Published

Journal Article

To gain a better understanding of the spatial patterns of denitrification potential and related soil properties in created (CW), restored (RW), and natural wetlands (NWs), four CW/RW-NW pairs in North Carolina, USA were sampled. These site pairs spanned a range of hydrogeomorphic (HGM) settings common in the Coastal Plain. It was hypothesized that denitrification enzyme activities (DEAs) and related soil properties of CW/RWs would have less spatial variability than DEAs and soil properties of NWs, as prior land-use and mitigation activities tend to homogenize soil properties. Cochran's C tests indicated that variances were significantly lower in CW/RWs than in NWs for most soil properties, and that for nitrate (NO3-N), variances were significantly lower in CW/RWs across all HGM settings. Interpolated maps of the soil properties revealed homogeneous distributions of NO3-N across the CW/RW plots compared to much more heterogeneous distributions of NO 3-N across the NW plots. Multiple stepwise regressions confirmed that either NO3-N or soluble organic carbon were significant predictors of the DEA at each plot. Interpolated maps of predicted DEA generally showed similar patterns to those of NO3-N. While some nitrate and DEA hotspots were observed in the CW/RWs, more were present in the NWs. These results indicated that spatial distributions of soil chemical properties and DEAs were considerably different in CW/RWs than in paired NWs. This is the first study to document such differences, suggesting that CWs and RWs with homogeneous soil chemical distributions may not develop the full range of soil biogeochemical processes that occur in NWs. © 2006, The Society of Wetland Scientists.

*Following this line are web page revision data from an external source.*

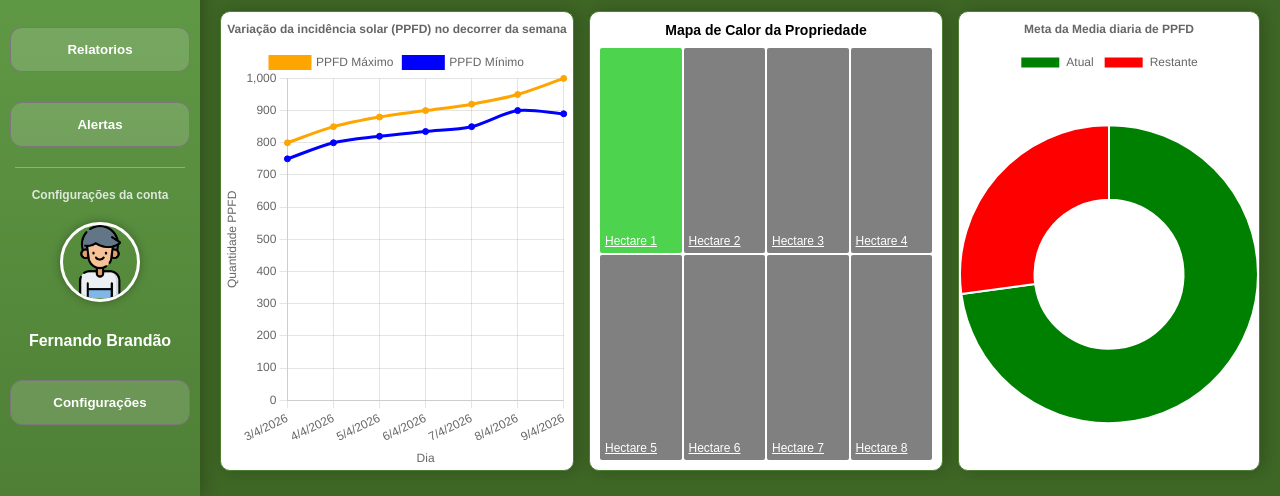
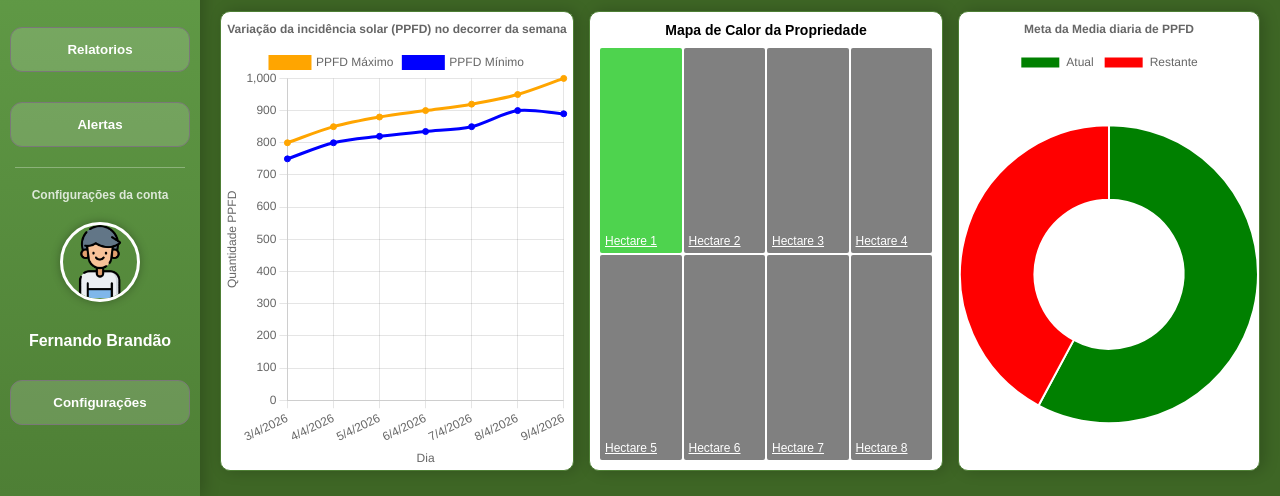
Before and after one commit to YuriVieira13/ProjetoSolaris, a plain HTML site: page Dashboard/areas/area1.html in a window 1280 px wide. Shown: the part 304-800 px from the top of the page. Drawn offline with nearby package versions, Linux system fonts and the light colour scheme.

Commit message:
Deixando pseudoDinamico dos graficos de pizza e de rosquinha

```diff
--- a/Dashboard/areas/area1.html
+++ b/Dashboard/areas/area1.html
@@ -19,7 +19,7 @@
                 <div class="div_barra"></div>
 
                 <nav class="navbar">
-                    <a  href="../index.html" class="btn_sidebar">Dashboard</a>
+                    <a href="../index.html" class="btn_sidebar">Dashboard</a>
 
                     <button class="btn_sidebar">Sensores</button>
 
@@ -39,7 +39,9 @@
 
             <div class="header">
                 <p class="p_header">Hectare A1</p>
-                <p class="p_titulo">Ultima medição: 1000 PPFD 27/04/2026 9:55 </p>
+                <p class="p_titulo">
+                    Ultima medição: 1000 PPFD 27/04/2026 9:55
+                </p>
             </div>
 
             <div class="main">
@@ -48,7 +50,6 @@
                         <div class="div_card">
                             <span>Status Da Área</span>
                             <div id="statusSensor"></div>
-
                         </div>
 
                         <div class="div_card">
@@ -59,7 +60,9 @@
 
                         <div class="div_card">
                             <span>Média mínima da semana</span>
-                            <h1 style="color: rgb(47, 47, 128)" id="ppfdMin">835</h1>
+                            <h1 style="color: rgb(47, 47, 128)" id="ppfdMin">
+                                835
+                            </h1>
                             <p class="p_media">PPDF</p>
                         </div>
 
@@ -79,16 +82,16 @@
                             <h3>Mapa de Calor da Propriedade</h3>
 
                             <div class="grid-mapa">
-                                <a href="area1.html" class="area ativa">Hectare 1</a>
+                                <a href="area1.html" class="area ativa"
+                                    >Hectare 1</a
+                                >
                                 <a href="area2.html" class="area">Hectare 2</a>
                                 <a href="area3.html" class="area">Hectare 3</a>
                                 <a href="area4.html" class="area">Hectare 4</a>
                                 <a href="area5.html" class="area">Hectare 5</a>
                                 <a href="area6.html" class="area">Hectare 6</a>
                                 <a href="area7.html" class="area">Hectare 7</a>
-                                <a href="area8.html" class="area "
-                                    >Hectare 8</a
-                                >
+                                <a href="area8.html" class="area">Hectare 8</a>
                             </div>
                         </div>
 
@@ -102,25 +105,28 @@
     </body>
 
     <script>
-        let StatusArea = 'Ativo';
+        let StatusArea = "Ativo";
         let PPFDMaximo = [800, 850, 880, 900, 920, 950, 1000];
         let PPFDMinimo = [750, 800, 820, 835, 850, 900, 890];
 
         let limiteMaximo = 1500;
         let limiteMinimo = 400;
-
-        function carregarDados(){
-            let mediaMaxima = 0;
+        let mediaMaxima = 0;
             let mediaMinima = 0;
             let qtdAlertas = 0;
 
-            for(let i = 0; i<PPFDMaximo.length;i++){
+        let metaAtual = 2500;
+
+        function carregarDados() {
+
+
+            for (let i = 0; i < PPFDMaximo.length; i++) {
                 mediaMaxima += PPFDMaximo[i];
-            };
+            }
 
             mediaMaxima = mediaMaxima / PPFDMaximo.length;
 
-            for(let i = 0; i<PPFDMinimo.length;i++){
+            for (let i = 0; i < PPFDMinimo.length; i++) {
                 mediaMinima += PPFDMinimo[i];
             }
 
@@ -130,31 +136,25 @@
 
             ppfdMin.innerHTML = mediaMinima.toFixed();
 
-            if(StatusArea == 'Ativo'){
-                statusSensor.innerHTML = `<h1 style="color: greenyellow">${StatusArea}</h1>`
-            }else{
-                 statusSensor.innerHTML = `<h1 style="color: red">${StatusArea}</h1>`
+            if (StatusArea == "Ativo") {
+                statusSensor.innerHTML = `<h1 style="color: greenyellow">${StatusArea}</h1>`;
+            } else {
+                statusSensor.innerHTML = `<h1 style="color: red">${StatusArea}</h1>`;
             }
 
-
-            for(let i = 0;i < PPFDMaximo.length;i++){
-
-                if(PPFDMaximo[i] > limiteMaximo || PPFDMinimo[i] < limiteMinimo ){
+            for (let i = 0; i < PPFDMaximo.length; i++) {
+                if (
+                    PPFDMaximo[i] > limiteMaximo ||
+                    PPFDMinimo[i] < limiteMinimo
+                ) {
                     qtdAlertas++;
                 }
-
             }
 
-            txtQtdAlertas.innerHTML = qtdAlertas
-
-
-
-
+            txtQtdAlertas.innerHTML = qtdAlertas;
         }
 
         window.onload = carregarDados();
-
-
 
         const grafPpfd = document.getElementById("graficoPPFD");
 
@@ -173,14 +173,30 @@
                 datasets: [
                     {
                         label: "PPFD Máximo",
-                        data: [PPFDMaximo[0], PPFDMaximo[1], PPFDMaximo[2], PPFDMaximo[3], PPFDMaximo[4], PPFDMaximo[5], PPFDMaximo[6]],
+                        data: [
+                            PPFDMaximo[0],
+                            PPFDMaximo[1],
+                            PPFDMaximo[2],
+                            PPFDMaximo[3],
+                            PPFDMaximo[4],
+                            PPFDMaximo[5],
+                            PPFDMaximo[6],
+                        ],
                         borderColor: "orange",
                         backgroundColor: "orange",
                         tension: 0.3,
                     },
                     {
                         label: "PPFD Mínimo",
-                        data: [PPFDMinimo[0], PPFDMinimo[1], PPFDMinimo[2], PPFDMinimo[3], PPFDMinimo[4], PPFDMinimo[5], PPFDMinimo[6]],
+                        data: [
+                            PPFDMinimo[0],
+                            PPFDMinimo[1],
+                            PPFDMinimo[2],
+                            PPFDMinimo[3],
+                            PPFDMinimo[4],
+                            PPFDMinimo[5],
+                            PPFDMinimo[6],
+                        ],
 
                         borderColor: "blue",
                         backgroundColor: "blue",
@@ -217,9 +233,13 @@
 
         const grafBarraMeta = document.getElementById("graficoMeta");
 
-        let meta = 2500;
-        let atual = 1822;
-        let restante = meta - atual
+        let meta = 1500;
+        let atual = (mediaMaxima + mediaMinima) / 2;
+        let restante = meta - atual;
+
+        if (restante < 0) {
+            restante = 0;
+        }
 
         new Chart(document.getElementById("graficoMeta"), {
             type: "doughnut",
```
Also changed, not shown: Dashboard/areas/area2.html (+5 -4 lines), Dashboard/areas/area3.html (+6 -6 lines), Dashboard/areas/area4.html (+6 -6 lines), Dashboard/areas/area5.html (+6 -6 lines), Dashboard/areas/area6.html (+6 -6 lines), Dashboard/areas/area7.html (+6 -6 lines), Dashboard/areas/area8.html (+6 -6 lines), Dashboard/index.html (+36 -23 lines).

Duke Authors

Cited Authors

  • Bruland, GL; Richardson, CJ; Whalen, SC

Published Date

  • December 1, 2006

Published In

Volume / Issue

  • 26 / 4

Start / End Page

  • 1043 - 1056

International Standard Serial Number (ISSN)

  • 0277-5212

Citation Source

  • Scopus